This task calls for copying every line of the records that includes the word "further".

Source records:
BEGIN

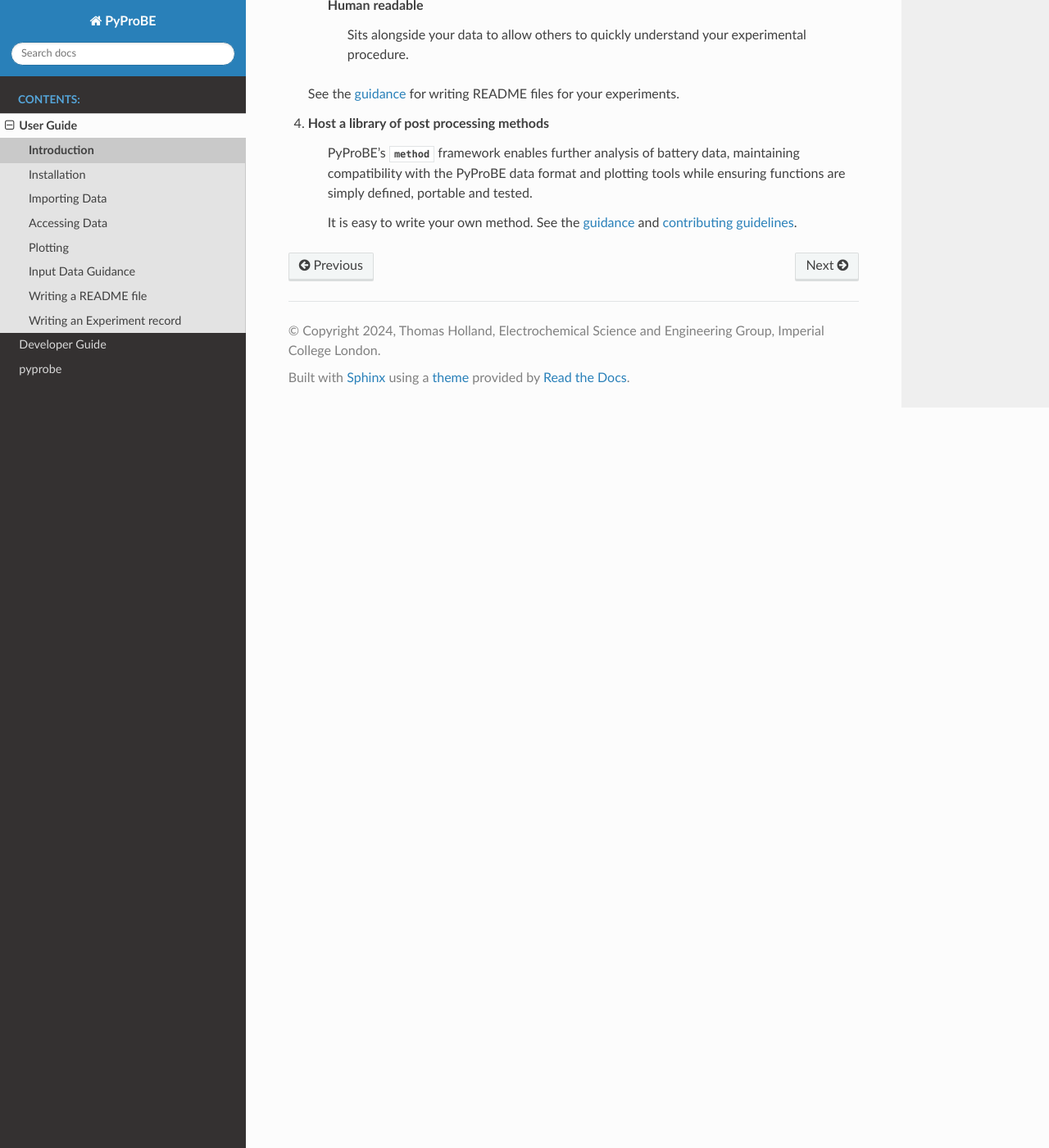
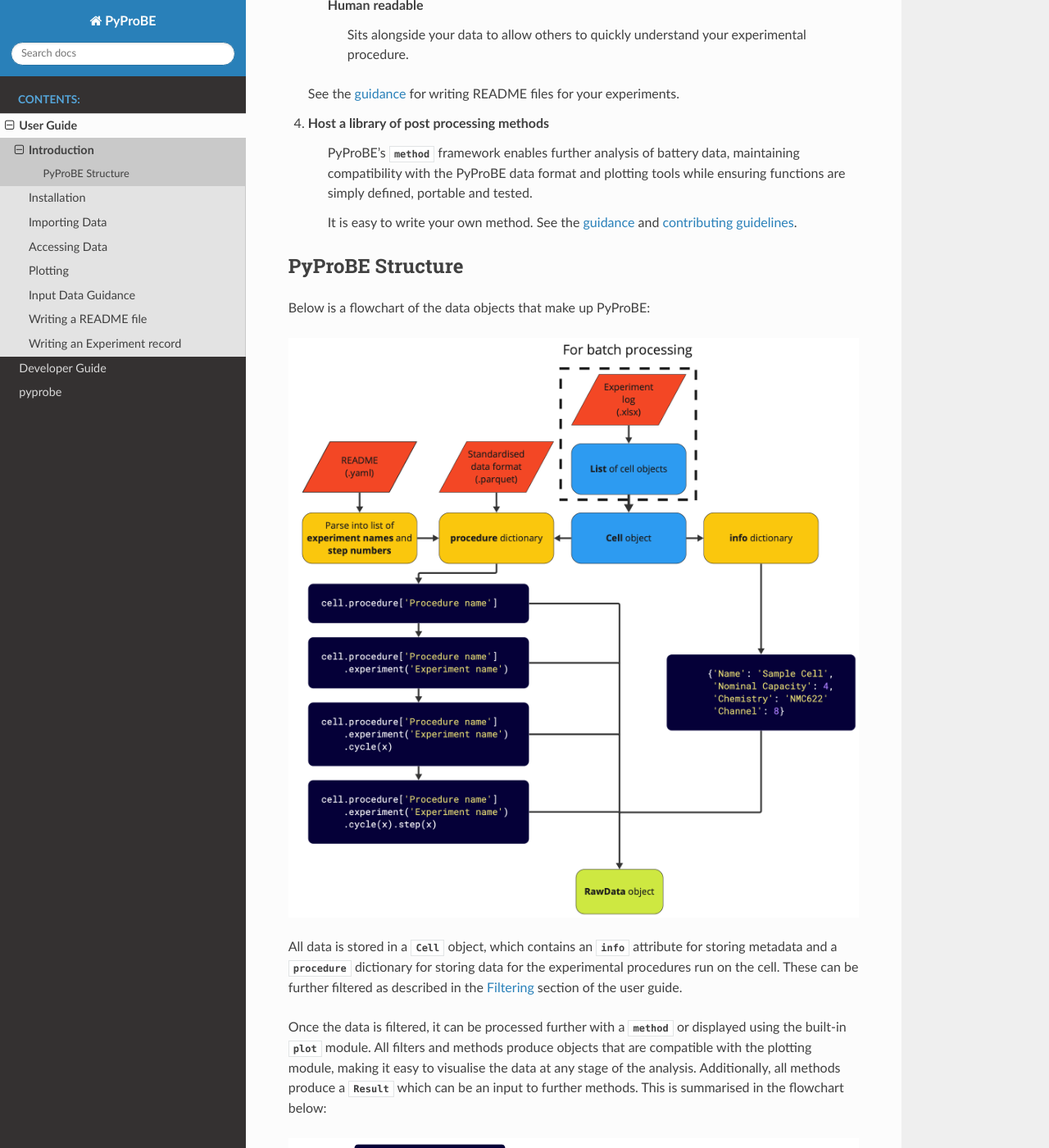
Before and after one commit to ImperialCollegeLondon/PyProBE, a Sphinx documentation site: the page built from docs/source/introduction.rst, in a window 1280 px wide and 1400 px high, scrolled down 1304 px. Shown: the whole window at 82% size. Built offline with Sphinx 7.4.7 and the Read the Docs theme 2.0.0, drawn with Linux system fonts in a browser that asks for light colours.

Commit message:
Add flowcharts to introduction

```diff
--- a/docs/source/accessing_data.rst
+++ b/docs/source/accessing_data.rst
@@ -1,5 +1,7 @@
 Accessing Data
 ==============
+
+.. _filtering:
 
 Filtering
 ---------
--- a/docs/source/introduction.rst
+++ b/docs/source/introduction.rst
@@ -55,3 +55,24 @@
 
     It is easy to write your own method. See the :ref:`guidance <creating_a_new_method>`
     and `contributing guidelines <https://github.com/ImperialCollegeLondon/PyProBE/blob/main/CONTRIBUTING.md>`_.
+
+PyProBE Structure
+-----------------
+Below is a flowchart of the data objects that make up PyProBE:
+
+.. image:: images/PyProBE_flowchart.png
+
+All data is stored in a :class:`~pyprobe.cell.Cell` object, which contains an
+:attr:`~pyprobe.cell.Cell.info` attribute for storing metadata and a
+:attr:`~pyprobe.cell.Cell.procedure` dictionary for storing data for the experimental
+procedures run on the cell. These can be further filtered as described in the
+:ref:`filtering` section of the user guide.
+
+Once the data is filtered, it can be processed further with a
+:mod:`method <pyprobe.methods>` or displayed using the built-in :mod:`~pyprobe.plot`
+module. All filters and methods produce objects that are compatible with the plotting
+module, making it easy to visualise the data at any stage of the analysis. Additionally,
+all methods produce a :class:`~pyprobe.result.Result` which can be an input to further
+methods. This is summarised in the flowchart below:
+
+.. image:: images/Result_flowchart.png
```
Also changed, not shown: docs/source/images/PyProBE_flowchart.png (added), docs/source/images/Result_flowchart.png (added).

END

▸ **Solved exercise**
+procedures run on the cell. These can be further filtered as described in the
+Once the data is filtered, it can be processed further with a
+all methods produce a :class:`~pyprobe.result.Result` which can be an input to further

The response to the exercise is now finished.